### TASK DETAILS
All records are to be restated exactly, each line as it reads.

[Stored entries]
====================
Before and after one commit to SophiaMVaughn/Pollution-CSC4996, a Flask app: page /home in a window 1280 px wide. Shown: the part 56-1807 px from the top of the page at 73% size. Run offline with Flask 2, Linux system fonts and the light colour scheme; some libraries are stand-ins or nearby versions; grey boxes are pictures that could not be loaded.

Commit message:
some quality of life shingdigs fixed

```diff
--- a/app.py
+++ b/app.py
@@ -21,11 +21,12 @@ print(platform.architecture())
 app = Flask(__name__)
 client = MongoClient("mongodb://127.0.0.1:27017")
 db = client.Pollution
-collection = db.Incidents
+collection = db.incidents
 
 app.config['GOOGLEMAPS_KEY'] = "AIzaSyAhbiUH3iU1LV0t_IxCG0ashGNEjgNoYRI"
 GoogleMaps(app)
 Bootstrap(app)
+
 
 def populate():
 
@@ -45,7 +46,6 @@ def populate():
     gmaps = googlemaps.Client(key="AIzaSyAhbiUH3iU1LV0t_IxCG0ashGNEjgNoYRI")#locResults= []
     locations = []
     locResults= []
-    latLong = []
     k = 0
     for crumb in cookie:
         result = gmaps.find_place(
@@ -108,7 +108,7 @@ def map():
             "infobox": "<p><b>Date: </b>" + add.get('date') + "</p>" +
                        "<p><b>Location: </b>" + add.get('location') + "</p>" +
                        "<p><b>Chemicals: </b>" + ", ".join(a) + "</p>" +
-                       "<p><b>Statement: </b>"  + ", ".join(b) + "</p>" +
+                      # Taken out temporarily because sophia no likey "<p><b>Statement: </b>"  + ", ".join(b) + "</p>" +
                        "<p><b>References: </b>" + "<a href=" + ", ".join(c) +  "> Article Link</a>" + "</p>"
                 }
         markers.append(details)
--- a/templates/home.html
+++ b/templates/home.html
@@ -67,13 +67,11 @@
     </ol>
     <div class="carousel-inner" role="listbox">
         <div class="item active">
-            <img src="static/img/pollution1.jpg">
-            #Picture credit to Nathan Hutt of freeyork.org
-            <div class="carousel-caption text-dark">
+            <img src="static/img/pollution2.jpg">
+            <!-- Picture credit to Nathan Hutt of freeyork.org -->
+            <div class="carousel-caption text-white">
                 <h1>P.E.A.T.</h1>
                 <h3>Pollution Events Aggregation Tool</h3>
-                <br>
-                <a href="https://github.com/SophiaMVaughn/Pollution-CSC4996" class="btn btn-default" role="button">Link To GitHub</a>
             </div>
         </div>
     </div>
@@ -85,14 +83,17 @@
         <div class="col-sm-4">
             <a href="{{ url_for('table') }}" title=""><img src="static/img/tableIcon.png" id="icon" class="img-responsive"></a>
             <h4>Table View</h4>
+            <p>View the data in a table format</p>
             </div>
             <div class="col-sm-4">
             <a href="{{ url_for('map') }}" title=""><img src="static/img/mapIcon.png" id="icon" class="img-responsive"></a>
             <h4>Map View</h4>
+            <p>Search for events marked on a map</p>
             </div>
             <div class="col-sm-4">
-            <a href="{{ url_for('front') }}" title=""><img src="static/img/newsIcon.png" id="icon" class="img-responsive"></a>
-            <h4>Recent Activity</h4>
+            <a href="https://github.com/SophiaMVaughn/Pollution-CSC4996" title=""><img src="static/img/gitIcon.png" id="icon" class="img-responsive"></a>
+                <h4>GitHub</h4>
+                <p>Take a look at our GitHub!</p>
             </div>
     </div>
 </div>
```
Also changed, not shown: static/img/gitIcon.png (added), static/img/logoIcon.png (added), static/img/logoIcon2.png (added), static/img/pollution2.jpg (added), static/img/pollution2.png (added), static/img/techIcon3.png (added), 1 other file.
====================
### EXERCISE RESPONSE
Before and after one commit to SophiaMVaughn/Pollution-CSC4996, a Flask app: page /home in a window 1280 px wide. Shown: the part 56-1807 px from the top of the page at 73% size. Run offline with Flask 2, Linux system fonts and the light colour scheme; some libraries are stand-ins or nearby versions; grey boxes are pictures that could not be loaded.

Commit message:
some quality of life shingdigs fixed

```diff
--- a/app.py
+++ b/app.py
@@ -21,11 +21,12 @@ print(platform.architecture())
 app = Flask(__name__)
 client = MongoClient("mongodb://127.0.0.1:27017")
 db = client.Pollution
-collection = db.Incidents
+collection = db.incidents
 
 app.config['GOOGLEMAPS_KEY'] = "AIzaSyAhbiUH3iU1LV0t_IxCG0ashGNEjgNoYRI"
 GoogleMaps(app)
 Bootstrap(app)
+
 
 def populate():
 
@@ -45,7 +46,6 @@ def populate():
     gmaps = googlemaps.Client(key="AIzaSyAhbiUH3iU1LV0t_IxCG0ashGNEjgNoYRI")#locResults= []
     locations = []
     locResults= []
-    latLong = []
     k = 0
     for crumb in cookie:
         result = gmaps.find_place(
@@ -108,7 +108,7 @@ def map():
             "infobox": "<p><b>Date: </b>" + add.get('date') + "</p>" +
                        "<p><b>Location: </b>" + add.get('location') + "</p>" +
                        "<p><b>Chemicals: </b>" + ", ".join(a) + "</p>" +
-                       "<p><b>Statement: </b>"  + ", ".join(b) + "</p>" +
+                      # Taken out temporarily because sophia no likey "<p><b>Statement: </b>"  + ", ".join(b) + "</p>" +
                        "<p><b>References: </b>" + "<a href=" + ", ".join(c) +  "> Article Link</a>" + "</p>"
                 }
         markers.append(details)
--- a/templates/home.html
+++ b/templates/home.html
@@ -67,13 +67,11 @@
     </ol>
     <div class="carousel-inner" role="listbox">
         <div class="item active">
-            <img src="static/img/pollution1.jpg">
-            #Picture credit to Nathan Hutt of freeyork.org
-            <div class="carousel-caption text-dark">
+            <img src="static/img/pollution2.jpg">
+            <!-- Picture credit to Nathan Hutt of freeyork.org -->
+            <div class="carousel-caption text-white">
                 <h1>P.E.A.T.</h1>
                 <h3>Pollution Events Aggregation Tool</h3>
-                <br>
-                <a href="https://github.com/SophiaMVaughn/Pollution-CSC4996" class="btn btn-default" role="button">Link To GitHub</a>
             </div>
         </div>
     </div>
@@ -85,14 +83,17 @@
         <div class="col-sm-4">
             <a href="{{ url_for('table') }}" title=""><img src="static/img/tableIcon.png" id="icon" class="img-responsive"></a>
             <h4>Table View</h4>
+            <p>View the data in a table format</p>
             </div>
             <div class="col-sm-4">
             <a href="{{ url_for('map') }}" title=""><img src="static/img/mapIcon.png" id="icon" class="img-responsive"></a>
             <h4>Map View</h4>
+            <p>Search for events marked on a map</p>
             </div>
             <div class="col-sm-4">
-            <a href="{{ url_for('front') }}" title=""><img src="static/img/newsIcon.png" id="icon" class="img-responsive"></a>
-            <h4>Recent Activity</h4>
+            <a href="https://github.com/SophiaMVaughn/Pollution-CSC4996" title=""><img src="static/img/gitIcon.png" id="icon" class="img-responsive"></a>
+                <h4>GitHub</h4>
+                <p>Take a look at our GitHub!</p>
             </div>
     </div>
 </div>
```
Also changed, not shown: static/img/gitIcon.png (added), static/img/logoIcon.png (added), static/img/logoIcon2.png (added), static/img/pollution2.jpg (added), static/img/pollution2.png (added), static/img/techIcon3.png (added), 1 other file.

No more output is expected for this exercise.